We rescued “Tucker” from the county shelter two hours before he was scheduled for euthanasia. Reason: he had a pronounced limp in his right rear leg, which was probably also the reason he had been “dumped” at the shelter. His estimated age was about nine months. We did not know if his injury was due to abuse, or being hit by a car, but we knew we had rescued an extremely fearful dog who was also an extremely handsome, ginger-colored Shepherd-Chow mix, intelligent, soulful and immediately endearing. Slowly, he bonded with our two Scotties and lowered his guard – but never completely. We gained his trust and his affection gradually. An x-ray of his right hip revealed a break that had begun to heal in the form of a “false joint.” It also revealed the common Sheperd affliction of hip displasia. Within a month, however, Tucker was walking and running normally. He was also learning to play and to interact with his canine and human pack. Alas, despite reactive and other training, his fear of strangers persisted, manifested by occasional lunging at passersby on walks and growling at anyone who entered his house.

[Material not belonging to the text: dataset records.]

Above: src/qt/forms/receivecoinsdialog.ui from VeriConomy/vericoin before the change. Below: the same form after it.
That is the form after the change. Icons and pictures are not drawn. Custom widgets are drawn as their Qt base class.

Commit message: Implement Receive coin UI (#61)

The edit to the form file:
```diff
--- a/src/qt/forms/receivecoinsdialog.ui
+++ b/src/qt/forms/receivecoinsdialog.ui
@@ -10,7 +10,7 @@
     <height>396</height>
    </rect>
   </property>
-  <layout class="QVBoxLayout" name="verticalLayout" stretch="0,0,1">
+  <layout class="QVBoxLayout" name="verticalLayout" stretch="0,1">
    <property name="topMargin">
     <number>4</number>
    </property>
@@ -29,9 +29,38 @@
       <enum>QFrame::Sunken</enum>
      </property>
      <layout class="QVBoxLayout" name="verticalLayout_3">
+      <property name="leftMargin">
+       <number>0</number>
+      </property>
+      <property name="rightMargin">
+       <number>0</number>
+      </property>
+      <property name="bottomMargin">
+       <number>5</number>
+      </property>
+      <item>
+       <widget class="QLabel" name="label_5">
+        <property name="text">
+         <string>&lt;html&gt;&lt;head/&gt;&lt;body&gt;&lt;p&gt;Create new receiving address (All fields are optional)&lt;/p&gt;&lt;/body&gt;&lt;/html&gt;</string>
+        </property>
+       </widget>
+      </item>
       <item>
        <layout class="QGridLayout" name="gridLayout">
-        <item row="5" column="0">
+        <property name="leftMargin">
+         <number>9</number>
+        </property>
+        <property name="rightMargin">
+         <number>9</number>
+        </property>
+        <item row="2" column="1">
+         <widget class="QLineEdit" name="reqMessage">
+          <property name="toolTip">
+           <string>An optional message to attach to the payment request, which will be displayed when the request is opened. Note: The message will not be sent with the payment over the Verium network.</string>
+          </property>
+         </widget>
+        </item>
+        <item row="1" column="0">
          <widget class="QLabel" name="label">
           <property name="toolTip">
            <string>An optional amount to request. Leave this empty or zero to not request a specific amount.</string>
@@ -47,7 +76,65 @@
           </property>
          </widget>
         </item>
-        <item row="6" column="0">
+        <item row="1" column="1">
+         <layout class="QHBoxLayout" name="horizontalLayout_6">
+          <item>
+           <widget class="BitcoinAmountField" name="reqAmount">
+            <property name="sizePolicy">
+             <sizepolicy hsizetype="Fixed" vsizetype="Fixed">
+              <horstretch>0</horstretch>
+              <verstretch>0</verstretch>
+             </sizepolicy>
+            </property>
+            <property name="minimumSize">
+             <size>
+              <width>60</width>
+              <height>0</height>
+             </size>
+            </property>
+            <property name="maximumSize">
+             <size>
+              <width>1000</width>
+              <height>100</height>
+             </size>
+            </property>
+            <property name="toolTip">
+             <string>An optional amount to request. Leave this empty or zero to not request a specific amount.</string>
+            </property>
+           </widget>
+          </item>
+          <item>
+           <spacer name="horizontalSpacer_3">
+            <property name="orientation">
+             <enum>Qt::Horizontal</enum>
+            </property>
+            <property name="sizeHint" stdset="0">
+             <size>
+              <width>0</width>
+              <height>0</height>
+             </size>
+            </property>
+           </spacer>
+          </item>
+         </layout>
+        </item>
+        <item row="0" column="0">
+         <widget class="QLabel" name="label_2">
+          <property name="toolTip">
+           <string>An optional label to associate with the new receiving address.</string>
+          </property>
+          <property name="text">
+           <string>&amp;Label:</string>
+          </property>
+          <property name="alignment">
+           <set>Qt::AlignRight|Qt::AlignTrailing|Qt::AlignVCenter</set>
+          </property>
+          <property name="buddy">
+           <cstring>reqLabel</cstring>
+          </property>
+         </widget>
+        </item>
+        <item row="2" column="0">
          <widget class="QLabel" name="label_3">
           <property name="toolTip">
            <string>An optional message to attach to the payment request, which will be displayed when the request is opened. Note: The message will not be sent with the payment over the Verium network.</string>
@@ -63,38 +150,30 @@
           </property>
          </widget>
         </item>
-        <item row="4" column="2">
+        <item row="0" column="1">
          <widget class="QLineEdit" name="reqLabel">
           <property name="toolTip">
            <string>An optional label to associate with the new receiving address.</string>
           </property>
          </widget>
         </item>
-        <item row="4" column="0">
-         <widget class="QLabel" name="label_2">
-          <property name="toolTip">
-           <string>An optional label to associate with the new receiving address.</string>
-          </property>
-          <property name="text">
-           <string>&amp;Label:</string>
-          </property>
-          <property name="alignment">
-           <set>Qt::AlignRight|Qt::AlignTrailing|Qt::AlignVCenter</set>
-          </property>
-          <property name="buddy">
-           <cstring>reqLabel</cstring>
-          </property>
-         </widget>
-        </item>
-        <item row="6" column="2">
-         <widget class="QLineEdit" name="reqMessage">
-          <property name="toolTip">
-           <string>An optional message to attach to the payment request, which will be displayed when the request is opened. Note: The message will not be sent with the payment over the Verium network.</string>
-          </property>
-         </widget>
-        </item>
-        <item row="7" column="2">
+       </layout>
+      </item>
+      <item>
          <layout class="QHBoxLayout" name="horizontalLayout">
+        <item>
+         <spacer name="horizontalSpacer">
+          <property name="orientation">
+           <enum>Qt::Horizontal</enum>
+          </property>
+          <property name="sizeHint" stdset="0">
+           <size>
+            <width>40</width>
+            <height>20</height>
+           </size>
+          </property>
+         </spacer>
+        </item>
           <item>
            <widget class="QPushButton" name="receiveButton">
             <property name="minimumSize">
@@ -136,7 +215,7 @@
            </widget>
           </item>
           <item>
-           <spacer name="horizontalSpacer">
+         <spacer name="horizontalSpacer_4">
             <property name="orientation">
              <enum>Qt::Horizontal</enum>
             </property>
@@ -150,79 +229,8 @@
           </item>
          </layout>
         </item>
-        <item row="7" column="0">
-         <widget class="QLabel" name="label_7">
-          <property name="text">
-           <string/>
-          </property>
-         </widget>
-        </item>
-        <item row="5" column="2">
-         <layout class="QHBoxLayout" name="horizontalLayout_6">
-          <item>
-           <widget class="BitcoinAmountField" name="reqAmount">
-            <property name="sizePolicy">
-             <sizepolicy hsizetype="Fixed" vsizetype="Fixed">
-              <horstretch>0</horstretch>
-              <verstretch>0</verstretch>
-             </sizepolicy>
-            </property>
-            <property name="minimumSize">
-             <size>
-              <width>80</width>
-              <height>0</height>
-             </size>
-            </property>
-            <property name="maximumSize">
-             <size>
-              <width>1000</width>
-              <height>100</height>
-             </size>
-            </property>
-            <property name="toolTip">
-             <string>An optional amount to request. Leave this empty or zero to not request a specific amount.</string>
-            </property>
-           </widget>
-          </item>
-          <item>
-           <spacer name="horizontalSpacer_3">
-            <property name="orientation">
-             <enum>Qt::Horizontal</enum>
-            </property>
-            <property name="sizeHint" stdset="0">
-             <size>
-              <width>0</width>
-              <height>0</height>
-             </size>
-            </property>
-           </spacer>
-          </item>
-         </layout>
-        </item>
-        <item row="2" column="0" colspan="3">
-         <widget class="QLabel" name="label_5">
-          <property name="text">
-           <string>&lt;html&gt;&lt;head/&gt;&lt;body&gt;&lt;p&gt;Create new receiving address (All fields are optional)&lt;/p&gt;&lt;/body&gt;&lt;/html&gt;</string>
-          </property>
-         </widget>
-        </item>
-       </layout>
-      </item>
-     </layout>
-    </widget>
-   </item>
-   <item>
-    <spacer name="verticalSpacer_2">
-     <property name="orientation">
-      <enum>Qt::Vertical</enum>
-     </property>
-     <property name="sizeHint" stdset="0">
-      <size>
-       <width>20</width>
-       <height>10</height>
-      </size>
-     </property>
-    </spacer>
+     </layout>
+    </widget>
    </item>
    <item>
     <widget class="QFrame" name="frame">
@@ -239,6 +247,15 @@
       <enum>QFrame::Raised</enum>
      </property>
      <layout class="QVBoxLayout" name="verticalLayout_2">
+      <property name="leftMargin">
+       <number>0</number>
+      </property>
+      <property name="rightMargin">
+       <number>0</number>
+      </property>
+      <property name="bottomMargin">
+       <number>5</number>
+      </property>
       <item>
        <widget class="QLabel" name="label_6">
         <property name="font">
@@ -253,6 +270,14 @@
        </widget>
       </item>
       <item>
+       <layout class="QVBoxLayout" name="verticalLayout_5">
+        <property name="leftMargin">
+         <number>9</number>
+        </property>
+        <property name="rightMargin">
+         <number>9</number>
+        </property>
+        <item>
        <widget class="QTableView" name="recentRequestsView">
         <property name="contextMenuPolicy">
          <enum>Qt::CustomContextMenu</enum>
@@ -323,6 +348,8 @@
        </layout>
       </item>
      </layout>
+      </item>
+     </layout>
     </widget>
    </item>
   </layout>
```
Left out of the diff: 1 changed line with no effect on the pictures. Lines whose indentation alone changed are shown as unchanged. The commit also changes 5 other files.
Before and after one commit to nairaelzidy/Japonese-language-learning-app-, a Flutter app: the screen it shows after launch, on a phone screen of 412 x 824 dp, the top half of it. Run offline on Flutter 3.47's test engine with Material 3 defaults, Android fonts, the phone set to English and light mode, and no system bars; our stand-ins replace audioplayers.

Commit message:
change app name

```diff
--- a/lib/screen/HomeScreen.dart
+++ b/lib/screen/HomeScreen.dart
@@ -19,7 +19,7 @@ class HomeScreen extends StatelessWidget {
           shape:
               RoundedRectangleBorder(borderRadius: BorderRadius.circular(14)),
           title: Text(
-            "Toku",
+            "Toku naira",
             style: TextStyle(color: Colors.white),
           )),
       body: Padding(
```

But when when we gaze into his beautiful, grateful brown eyes or receive his sloppy kisses, we know we made the right decision. After two+ years, we’re still working on his fear/aggression issues, but Tucker is an integral member of our pack, now and always.

— Tim from Tucson, AZ